A Syrian man, with his family after he was freed from the Kurdish-run Alaya prison in Qamishli, northeast Syria, October 15, 2020 (Delil Souleiman/AFP)
Kurdish authorities in northeast Syria have released 631 Islamic State fighters under a general amnesty.
Amina Omar, the head of the Syrian Democratic Council, told reporters in the city of Qamishli that the freed men have “no blood on their hands” and have repented over their membership of ISIS.
“They are people who can be reformed,” Omar said.
The Council, which has autonomy over Kurdish cantons in the northeast, said detention terms will be halved for another 253 ISIS fighters.
Omar said all those freed are Syrians who have served at least half of their sentences.
Arab tribes in the region have called for the releases.
Reporters outside the Alaya detention facility on the outskirts of Qamishli saw dozens of detainees reunite with relatives who had come to meet them.
The Kurdish authorities have overseen more than two dozen prisons, holding about 10,000 ISIL fighters, after the US-supported, Kurdish-led Syrian Democratic Forces pushed the Islamic State out of the region in March 2019.
Among the detainees are about 2,000 foreigners, including about 800 Europeans.
Earlier this month, the Kurdish-led authority said all detained Syrians, except those who fought with ISIS, from the overcrowded, unhygienic al-Hawl camp.

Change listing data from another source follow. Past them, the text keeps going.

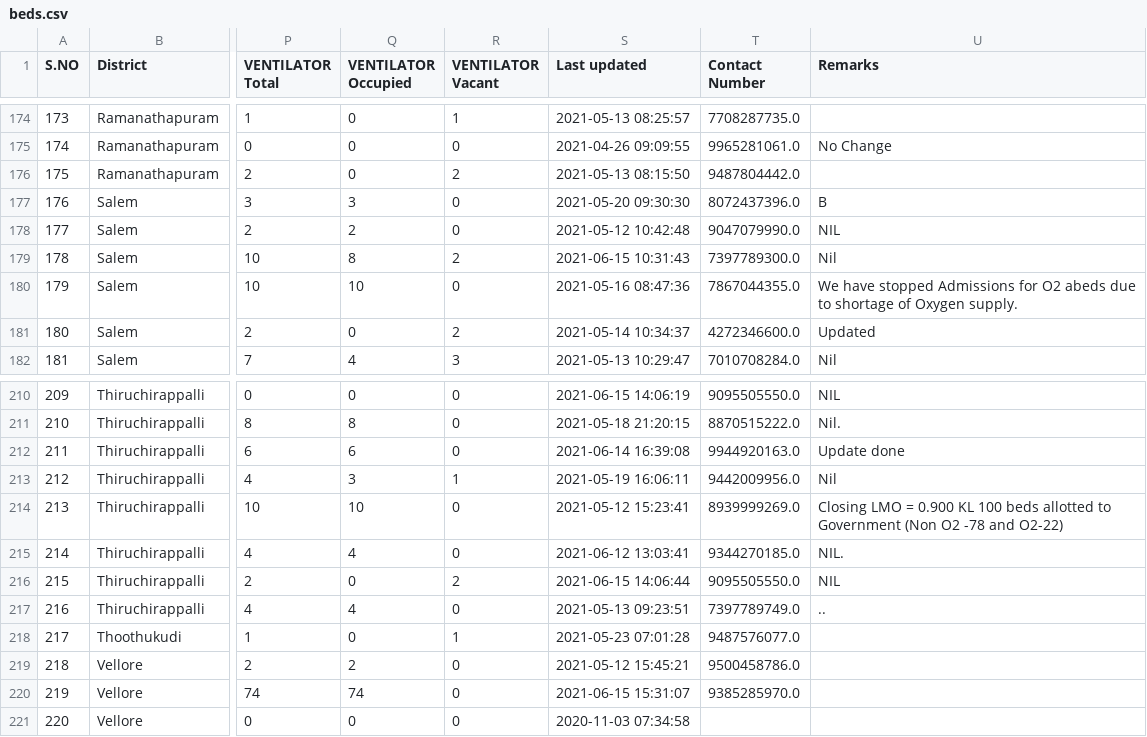
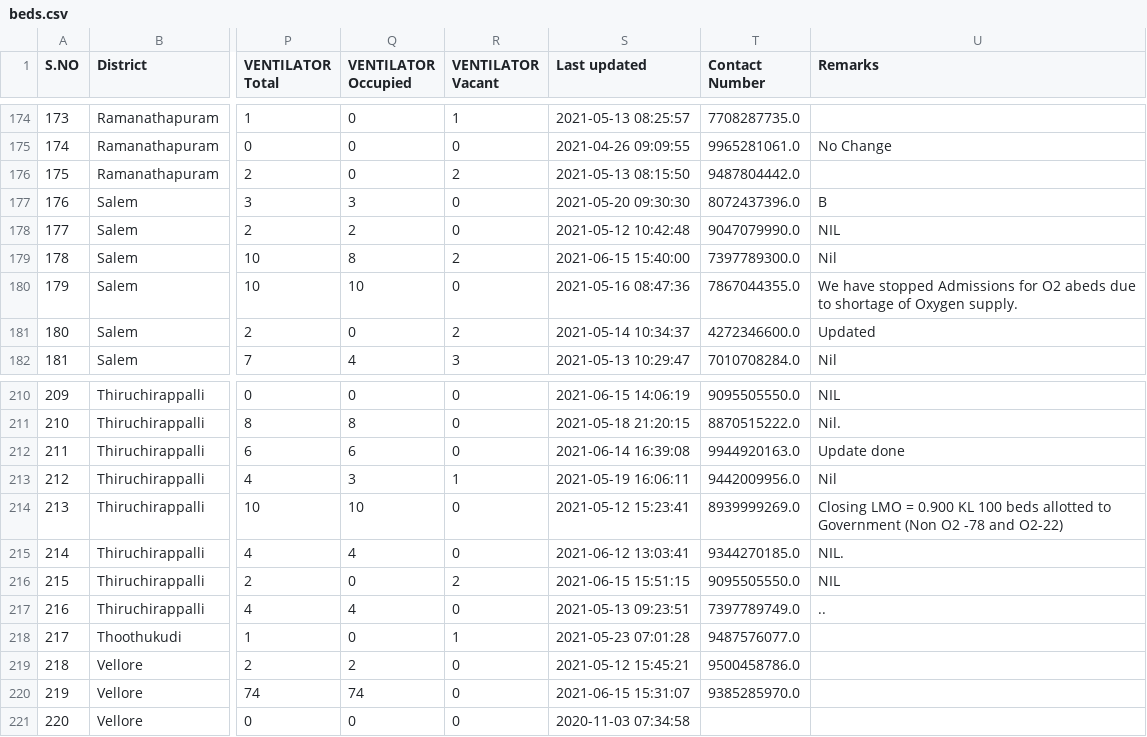
Before and after one commit to mskian/tamil-nadu-covid-beds-api, a CSV file: data/beds.csv, drawn as a sheet; only a part is shown, gaps mark what is left out; the diff covers the shown part only; the diff names each change by its address in the sheet, - before the commit and + after, or states it on an @@ line.

```diff
--- a/data/beds.csv
+++ b/data/beds.csv
-S179 (Last updated): 2021-06-15 10:31:43
+S179 (Last updated): 2021-06-15 15:40:00
-S216 (Last updated): 2021-06-15 14:06:44
+S216 (Last updated): 2021-06-15 15:51:15
```
Also changed, not shown: 46 edited cells elsewhere in this file, 1 other file.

The camp, with about 65,000 occupants, holds Islamic State fighters and their families as well as other displaced people. The UN estimates there are 28,000 Syrians, 30,000 Iraqis, and about 10,000 other foreigners in the complex. The majority of occupants — almost 40,000 — – are children from more than 60 countries.
The Kurdish administration, short of funds, is trying to cut the costs of running the camps.